Also making news, music fans around the world are celebrating the comeback of the great British singer Kate Bush. After 35 years being offstage, she received an enthusiastic response after announcing "Before the Dawn," a run of 22 shows, which sold out in 15 minutes! Fans (some say including Madonna, Lily Allen and Bjork) watched as Bush opened the first show at London's Hammersmith Apollo with "Lily," from the 1993 album Red Shoes. Bush says she was encouraged to return to performing by her son, Bertie. The show was incredibly elaborate and theatrical- hopefully not too exhausting for Kate.

We also say welcome back to Prince and his longtime frenemy Warner Bros Records. His Purple Majesty will release two new albums at the end of September, marking the end of one of the longest-running employment disputes in musical history. Prince fell out with the label in the early 1990's, prompting him to change his name to an unpronounceable symbol and appear in public with the word“slave”across his face. Now he plans to release two albums: Art Official Age and Plectrumelectrum with his all-female band, 3rd Eye Girl.

Rounding out the news, Jim and Greg discuss the idea of the perfect length for a pop song. Long ago technology dictated the length of a tune. A 78 vinyl record came in two sizes—a 10-inch that held 3 minutes of music and a 12-inch that held 4. Midway through the rock ‘n’ roll era, songs like "Stairway to Heaven" blew out those conventions. And certainly, with the digital music revolution, all bets should be off, right? Not so. Brevity is the soul of Top 40. And a radio station in Calgary, Alberta is taking that philosophy to the extreme. 90.3 AMP is telling listeners they will no get“twice the music.”In fact, they'll hear half a song. The station will be editing its plays in order to keep listeners from getting bored. In effect, this is the 140 character limit of music.

We don‘t endorse this approach, but here’s our own celebration of "Short but Sweet" tracks
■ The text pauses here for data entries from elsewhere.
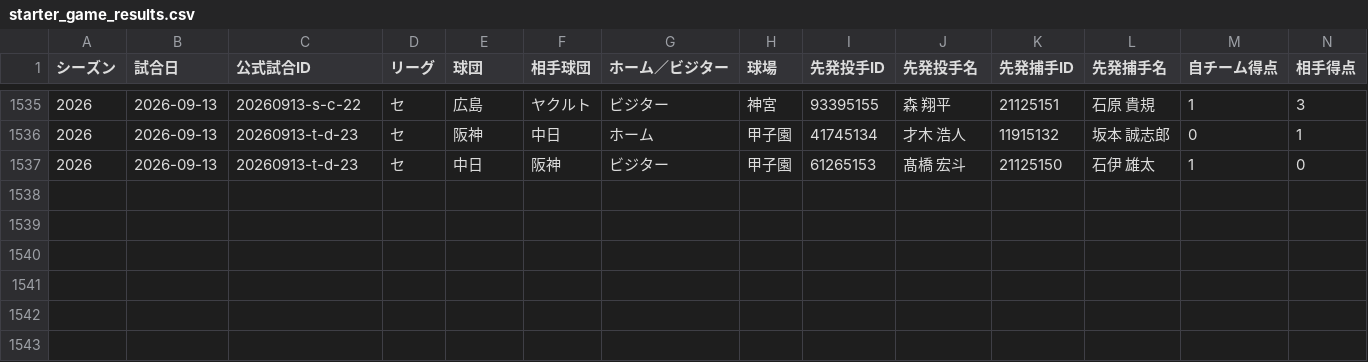
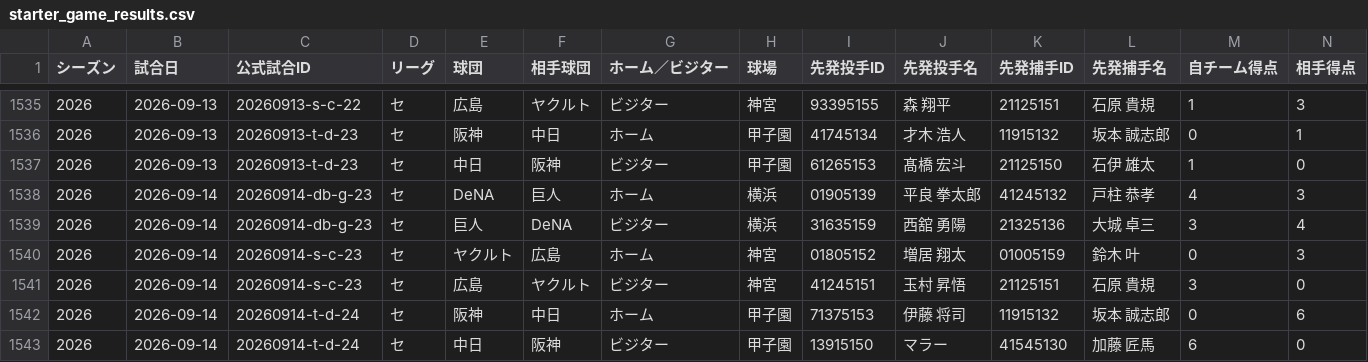
Before and after one commit to hitoshihirai07-hash/player-lens.pages, a CSV file: data/starter_game_results.csv, drawn as a sheet; only a part is shown, gaps mark what is left out; rows hold the shown columns only; the diff names each change by its address in the sheet, - before the commit and + after, or states it on an @@ line.

Commit message:
data: Player Lens production update (2026-09-15 12:32 JST, checked 21, changed 19)

```diff
--- a/data/starter_game_results.csv
+++ b/data/starter_game_results.csv
+row 1538: 2026 | 2026-09-14 | 20260914-db-g-23 | セ | DeNA | 巨人 | ホーム | 横浜 | 01905139 | 平良 拳太郎 | 41245132 | 戸柱 恭孝 | 4 | 3
+row 1539: 2026 | 2026-09-14 | 20260914-db-g-23 | セ | 巨人 | DeNA | ビジター | 横浜 | 31635159 | 西舘 勇陽 | 21325136 | 大城 卓三 | 3 | 4
+row 1540: 2026 | 2026-09-14 | 20260914-s-c-23 | セ | ヤクルト | 広島 | ホーム | 神宮 | 01805152 | 増居 翔太 | 01005159 | 鈴木 叶 | 0 | 3
+row 1541: 2026 | 2026-09-14 | 20260914-s-c-23 | セ | 広島 | ヤクルト | ビジター | 神宮 | 41245151 | 玉村 昇悟 | 21125151 | 石原 貴規 | 3 | 0
+row 1542: 2026 | 2026-09-14 | 20260914-t-d-24 | セ | 阪神 | 中日 | ホーム | 甲子園 | 71375153 | 伊藤 将司 | 11915132 | 坂本 誠志郎 | 0 | 6
+row 1543: 2026 | 2026-09-14 | 20260914-t-d-24 | セ | 中日 | 阪神 | ビジター | 甲子園 | 13915150 | マラー | 41545130 | 加藤 匠馬 | 6 | 0
```
Also changed, not shown: data/2026stats_pitcher.csv, data/fielding_summary.csv, 16 other files.
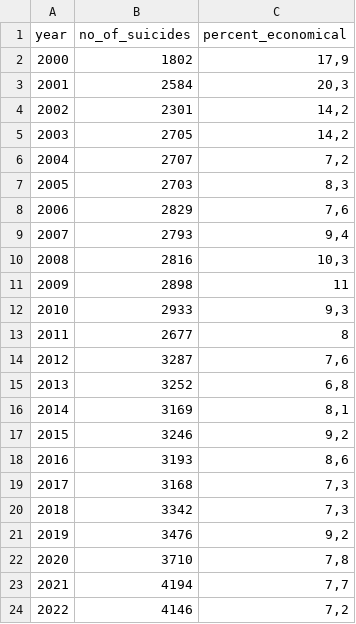
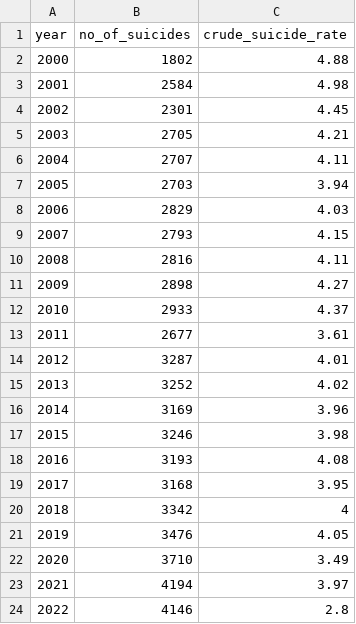
Before and after one commit to onursezenfb/CS405, a CSV file: Assignment1/data.csv, drawn as a sheet.

```diff
--- a/Assignment1/data.csv
+++ b/Assignment1/data.csv
@@ -1,24 +1,24 @@
-year;no_of_suicides;percent_economical
-2000;1802;17,9
-2001;2584;20,3
-2002;2301;14,2
-2003;2705;14,2
-2004;2707;7,2
-2005;2703;8,3
-2006;2829;7,6
-2007;2793;9,4
-2008;2816;10,3
-2009;2898;11
-2010;2933;9,3
-2011;2677;8
-2012;3287;7,6
-2013;3252;6,8
-2014;3169;8,1
-2015;3246;9,2
-2016;3193;8,6
-2017;3168;7,3
-2018;3342;7,3
-2019;3476;9,2
-2020;3710;7,8
-2021;4194;7,7
-2022;4146;7,2
+year;no_of_suicides;crude_suicide_rate
+2000;1802;4.88
+2001;2584;4.98
+2002;2301;4.45
+2003;2705;4.21
+2004;2707;4.11
+2005;2703;3.94
+2006;2829;4.03
+2007;2793;4.15
+2008;2816;4.11
+2009;2898;4.27
+2010;2933;4.37
+2011;2677;3.61
+2012;3287;4.01
+2013;3252;4.02
+2014;3169;3.96
+2015;3246;3.98
+2016;3193;4.08
+2017;3168;3.95
+2018;3342;4
+2019;3476;4.05
+2020;3710;3.49
+2021;4194;3.97
+2022;4146;2.8
```
Also changed, not shown: 3 other files.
Go to episode 457
obituarys

Pete Shelley of the Buzzcocks

Pete Shelley

Pete Shelley, the leader of the Buzzcocks, died at home in Estonia of a heart attack on December 6, 2018. He was 63 years old. Shelley's work was a major influence on a wide swath of musicians over the past 40 years. Greg points out the Buzzcocks were one of the first punk bands to eschew the safety pins and mohawks aesthetic, showing the movement ran deeper than fashion trends. He calls them "the next generation's answer to The Beatles." Shelley and Buzzcocks co-founder Howard Devoto put on the Sex Pistols' first show outside of London. It turned out to be a confluence of the future of Manchester's music scene with members of Joy Division and The Smiths in attendance as well as Factory Records founder Anthony Wilson and producer Martin Hannett. It was recreated in the 2002 film, "24 Hour Party People."

Jim points out the Buzzcocks' devotion to melody and describes their sound as“the Beatles catalog shoved into two minutes.”He also recounts how Shelley's first solo single "Homosapien" was banned by the BBC for“racy”lyrics. Fans have often wondered if Shelley's early embrace of synth-pop could have led to greater commercial success had the song been played on the radio. Jim plays "Ever Fallen In Love (With Someone You Shouldn‘t’ve)" as a tribute, calling it one of the greatest songs ever. Greg pays tribute by playing "I Believe," which Shelley closed many concert sets with and was an audience favorite.

Go to episode 682